First, consider the baseline, which is the starting point that the manifesto will have to work from. Identifying needs such as tackling inequalities, quality of education and cost of living, consider then for yourself if what we need are core structural changes backed by political will to ensure sustained outcomes however expensive it may seem, or would we rather temporary fixes, which too are expensive, but in no way guarantee that the systems in place will be changed to make way for fresh new policies.

You might not agree with everything BN or PR proposes, but they are at the end of the day political manifestos to win our votes. It is only fair to go through the manifestos in its entirety and not in piece meals limiting ourselves to personal sentiments, and only what our hearts and pockets desires.

If one is contented with one’s current situation, afraid of change and is happy to be considered qualified for welfare aids like BR1M angpows, by all means your vote should be for BN. However, if you are willing to step up for the sake of your livelihood and that of your children in hopes for structural and fundamental changes within a cleaner government, a vote for PR might be your salvation. Many already are excited by the prospects of PR, as showcased in the past 5 short years in the four Pakatan-led states.

Albert Einstein famously said that, “Insanity is doing the same thing over and over again and expecting different results.” And you will be insane to hope for a change if you vote for status quo.

Your vote counts! “No man is good enough to govern another man, without that other’s consent.” – Abraham Lincoln

* Datas and figures are derived from EPU, DOSM, HIS 2009, HDR 2011, World databank and BNM. For details, please refer to BLINDSPOT (

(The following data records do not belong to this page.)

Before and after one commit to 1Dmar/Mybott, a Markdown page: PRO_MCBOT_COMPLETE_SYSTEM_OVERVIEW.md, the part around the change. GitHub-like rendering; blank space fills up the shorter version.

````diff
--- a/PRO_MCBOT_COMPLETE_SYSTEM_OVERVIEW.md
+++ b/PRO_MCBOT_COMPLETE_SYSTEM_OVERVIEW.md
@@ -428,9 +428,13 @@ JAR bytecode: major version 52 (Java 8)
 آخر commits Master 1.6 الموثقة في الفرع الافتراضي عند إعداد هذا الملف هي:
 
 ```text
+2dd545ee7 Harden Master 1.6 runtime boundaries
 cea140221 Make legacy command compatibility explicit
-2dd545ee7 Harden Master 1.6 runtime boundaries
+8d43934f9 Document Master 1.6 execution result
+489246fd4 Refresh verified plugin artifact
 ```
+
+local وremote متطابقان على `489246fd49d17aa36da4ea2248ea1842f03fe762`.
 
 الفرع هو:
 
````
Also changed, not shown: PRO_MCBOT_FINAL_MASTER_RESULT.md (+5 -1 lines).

]]> 6
Malaysia is No 11 in the World Spending for Foreign Workers Tue, 15 Jan 2013 14:14:21 +0000 MALAYSIA’s FOREIGN WORKERS SALARY

We are number 11 out of 170 nations in the world!
Current total Malaysian workforce is at 12.7 million. We are spending USD 6.5 Billion = RM20 Billion / annually for these workers and they will repatriate a portion of this money back home.
Malaysia needs foreign labour to fill in gaps but do we risk lowering market wage rates for Malaysians, social illnesses, and large outflow of funds in remittances?

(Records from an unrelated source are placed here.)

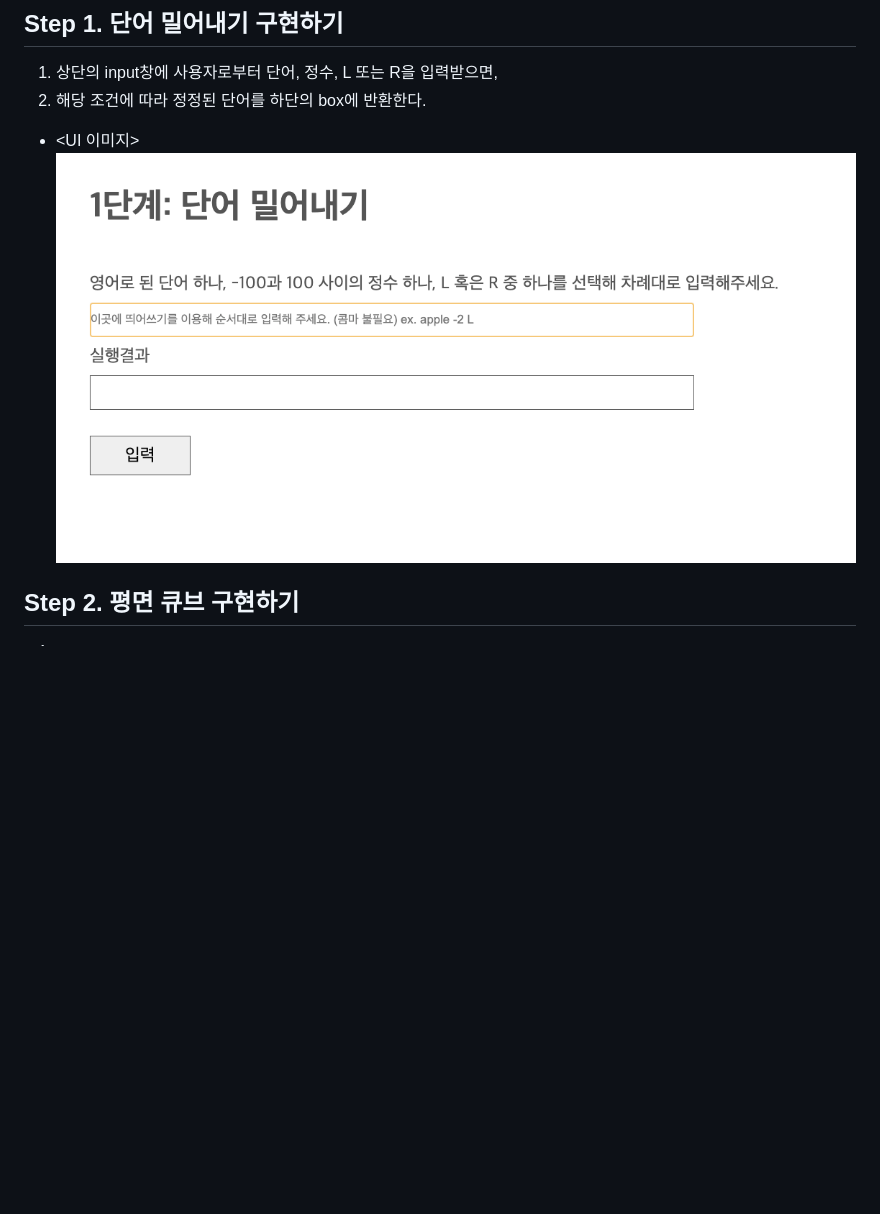
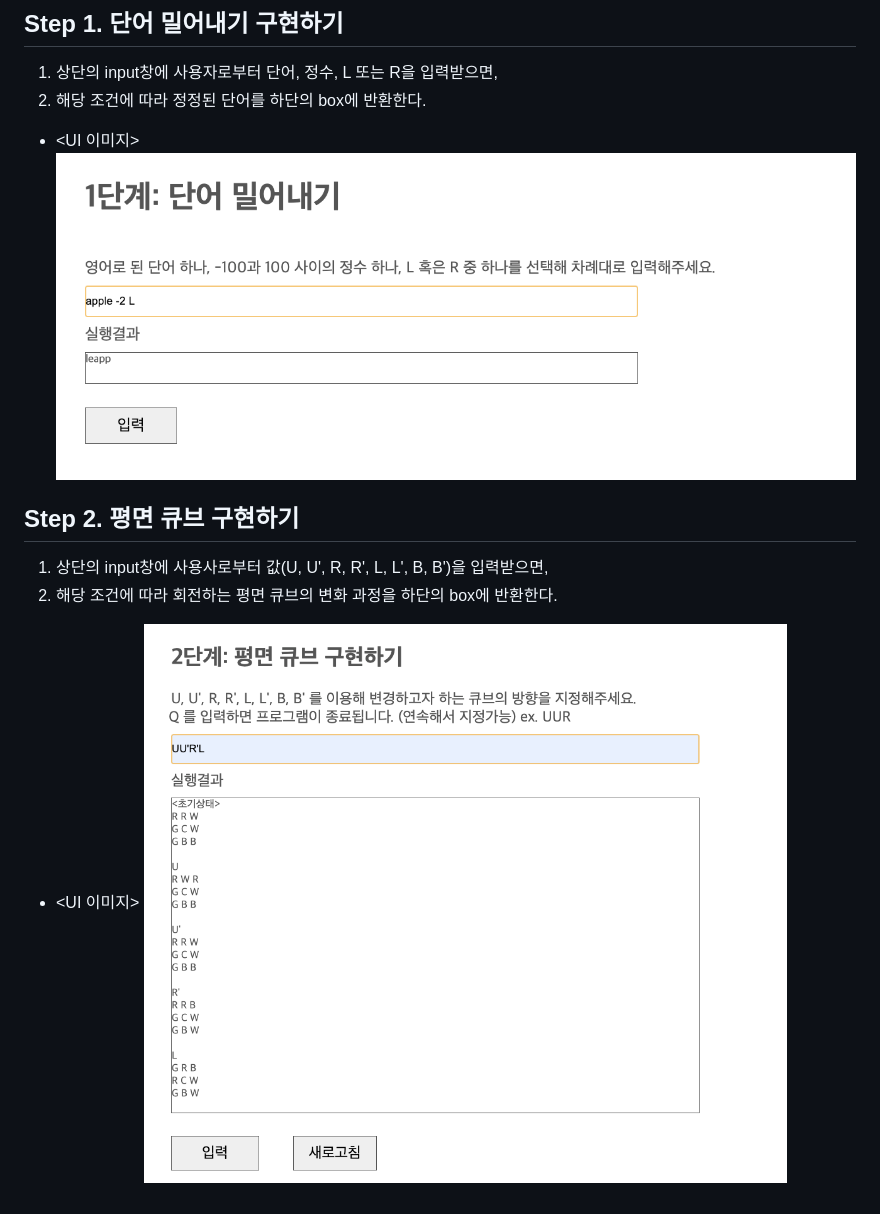
Before and after one commit to ha3158987/Rubiks-Cube, a Markdown page: README.md, the part around the change. Drawn GitHub-style; pictures changed too: step-1.png, step-2.png (added); blank space fills up the shorter version.

Commit message:
Update README.md file with UI screenshot

```diff
--- a/README.md
+++ b/README.md
@@ -9,4 +9,7 @@
 
 ## Step 2. 평면 큐브 구현하기
 
-1.
+1. 상단의 input창에 사용사로부터 값(U, U', R, R', L, L', B, B')을 입력받으면,<br>
+2. 해당 조건에 따라 회전하는 평면 큐브의 변화 과정을 하단의 box에 반환한다.
+
+- <UI 이미지> ![UI image](step-2.png)
```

Foreign Workers Spending

Current total Malaysian workforce is at 12.7 million. Of this 16% are made up of legal foreign workers at ~ 2 million. Forecasted total workforce in 2020 is 16 million in total with 4 million legal foreign workers
Question: Influx of foreign workers. What are the implications of a foreign labour dependent economy?

Foreign Workers Breakdown

Malaysia needs foreign labour to fill in gaps but do we risk lowering market wage rates for Malaysians, social illnesses, and large outflow of funds in remittances?

]]> 0